---------- Records for this task ----------

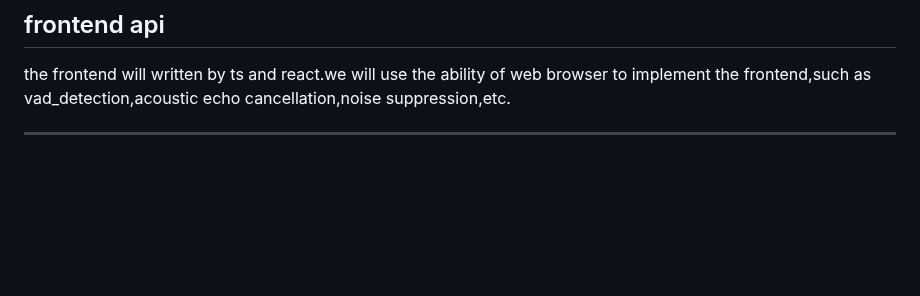
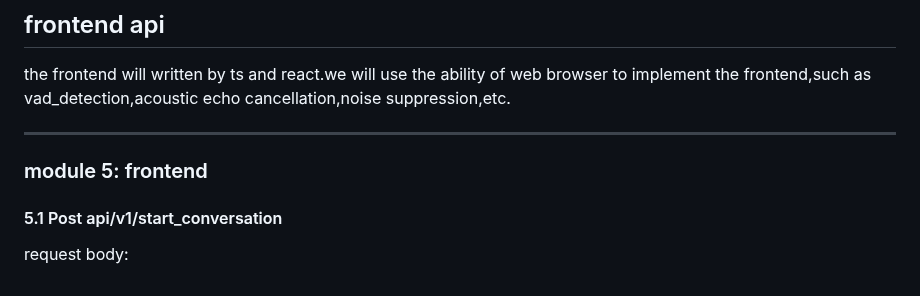
Before and after one commit to ZHYsfl/EducationAgent, a Markdown page: new_implemention/api.md, the part around the change. Rendered like a GitHub page; blank space fills up the shorter version.

Commit message:
Add section for frontend implementation in API documentation, detailing the new Post endpoint for starting conversations. Include request body specifications to enhance developer understanding of the frontend capabilities.

```diff
--- a/new_implemention/api.md
+++ b/new_implemention/api.md
@@ -537,3 +537,9 @@ func search_web(ctx context.Context, query string) (string, error) {
 the frontend will written by ts and react.we will use the ability of web browser to implement the frontend,such as vad_detection,acoustic echo cancellation,noise suppression,etc.
 
 ---
+
+### module 5: frontend
+
+#### 5.1 Post api/v1/start_conversation
+
+request body:
```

----------

*Your objective*
Each record should be written out exactly, and each image should be omitted.

*Solution for this task*
Before and after one commit to ZHYsfl/EducationAgent, a Markdown page: new_implemention/api.md, the part around the change. Rendered like a GitHub page; blank space fills up the shorter version.

Commit message:
Add section for frontend implementation in API documentation, detailing the new Post endpoint for starting conversations. Include request body specifications to enhance developer understanding of the frontend capabilities.

```diff
--- a/new_implemention/api.md
+++ b/new_implemention/api.md
@@ -537,3 +537,9 @@ func search_web(ctx context.Context, query string) (string, error) {
 the frontend will written by ts and react.we will use the ability of web browser to implement the frontend,such as vad_detection,acoustic echo cancellation,noise suppression,etc.
 
 ---
+
+### module 5: frontend
+
+#### 5.1 Post api/v1/start_conversation
+
+request body:
```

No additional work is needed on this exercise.